In exchange for sitting down and talking, the Iranians would get hundreds of millions of dollars monthly, stabilizing their economy. Eventually U.S. diplomats offered Iran a deal that legalized full-blown uranium, plutonium, and ballistic-missile work on a timeline—with international sponsorship for Iranian work in the meantime—and did not force the country to disclose its previous nuclear cheating.
The deal also immediately released roughly a hundred billion dollars to Iran, shredded the international sanctions regime, would have American officials traveling to drum up business for Iran, removed restrictions on a range of Iranian terrorists, and allowed Iran to keep spinning thousands of centrifuges throughout the deal—and then, to sell all of that, the president and his allies said that American diplomats did the best anyone could have.
The party to the negotiation that is more anxious to make a deal gets the worst of the deal. And if your anxiety rises to the level of desperation, you really get the worst of the deal. You don’t need to have spent time in the souks of Tehran to grasp that. And the US was so desperate for this deal, that it cut a deal that was fundamentally an unconditional surrender. Pathetic.
Meanwhile, in other diplomatic triumphs, the State Department’s spokesmen (and their useful idiots in the press) are still raving about the great cease-fire deal that we cut with the Russians in Syria, even though Russian jets bombed the US’s proxies last week, and US jets bombed the Russians’ this week. Or maybe that was the other way around: Peace in Our Time® is confusing.
But wait, it gets worse. Former terrorism prosecutor Andy McCarthy (he’s the guy who put the first batch of WTC-bombing terrorists, from 1993, in Club Fed) has a rundown on what Iran is doing with its American cash.
The part that was hostage ransom — about $1.7 billion — went to the IRGC to promote terrorism and jihad. Some of this probably shores up the Syrians that we’re ineptly sort-of fighting. (And Russia is ineptly sort-of supporting). The dispostion of the tens of billions more that is not hostage ransom, but simple tribute, is murkier, but as McCarthy points out, money is fungible and will be spent according to Iranian priorities. As Andy wraps up:

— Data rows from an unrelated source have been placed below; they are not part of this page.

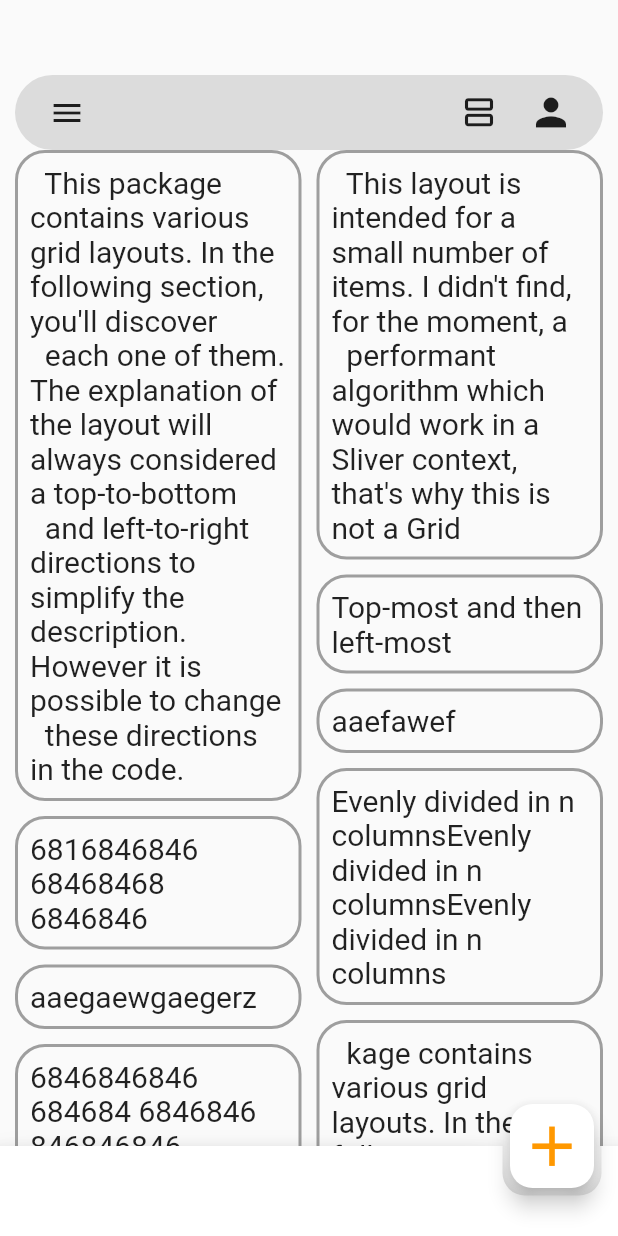
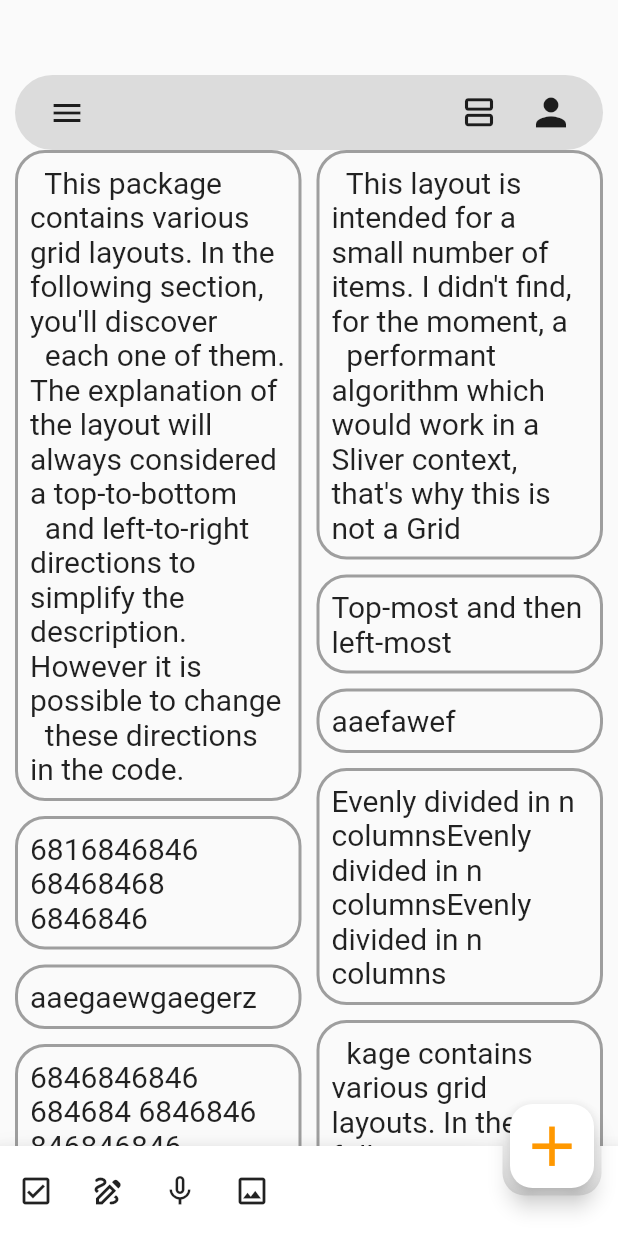
Before and after one commit to CaptenSepp/note_app_google_keep, a Flutter app: the screen it shows after launch, on a phone screen of 412 x 824 dp. Run offline on Flutter 3.47's test engine with Material 2 defaults, Android fonts, the phone set to English and light mode, and no system bars.

Commit message:
bottomappbar icons added

```diff
--- a/lib/src/screens/home_page/components/home_page_bottom_app_bar.dart
+++ b/lib/src/screens/home_page/components/home_page_bottom_app_bar.dart
@@ -7,16 +7,26 @@ class HomePageBottomAppBar extends StatelessWidget {
 
   @override
   Widget build(BuildContext context) {
-    return const BottomAppBar(
+    return BottomAppBar(
       notchMargin: 5,
       clipBehavior: Clip.hardEdge,
-      shape: AutomaticNotchedShape(
+      shape: const AutomaticNotchedShape(
         RoundedRectangleBorder(borderRadius: BorderRadius.vertical()),
         RoundedRectangleBorder(
           borderRadius: BorderRadius.all(Radius.circular(15)),
         ),
       ),
-      child: SizedBox(width: double.infinity, height: 60),
+      child: SizedBox(
+        width: double.infinity,
+        height: 60,
+        child: Row(children: [
+          IconButton(
+              icon: const Icon(Icons.check_box_outlined), onPressed: () {}),
+          IconButton(icon: const Icon(Icons.draw_outlined), onPressed: () {}),
+          IconButton(icon: const Icon(Icons.mic_none), onPressed: () {}),
+          IconButton(icon: const Icon(Icons.photo_outlined), onPressed: () {}),
+        ]),
+      ),
     );
   }
 }
```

Not to worry, though — it’s not like they’re threatening our naval vessels, humiliating our sailors, massing Hezbollah forces on Israel’s border, or chanting “Death to America,” right?
This agreement is all bad, every bit of it, even to the punctuation marks and white space therein; it could have only been negotiated and approved by persons who loathe America and the West, and . And it’s one more data point on the 5,000 year pile of evidence that appeasement, acquiescence and self-abasement are no source of national success or even survival.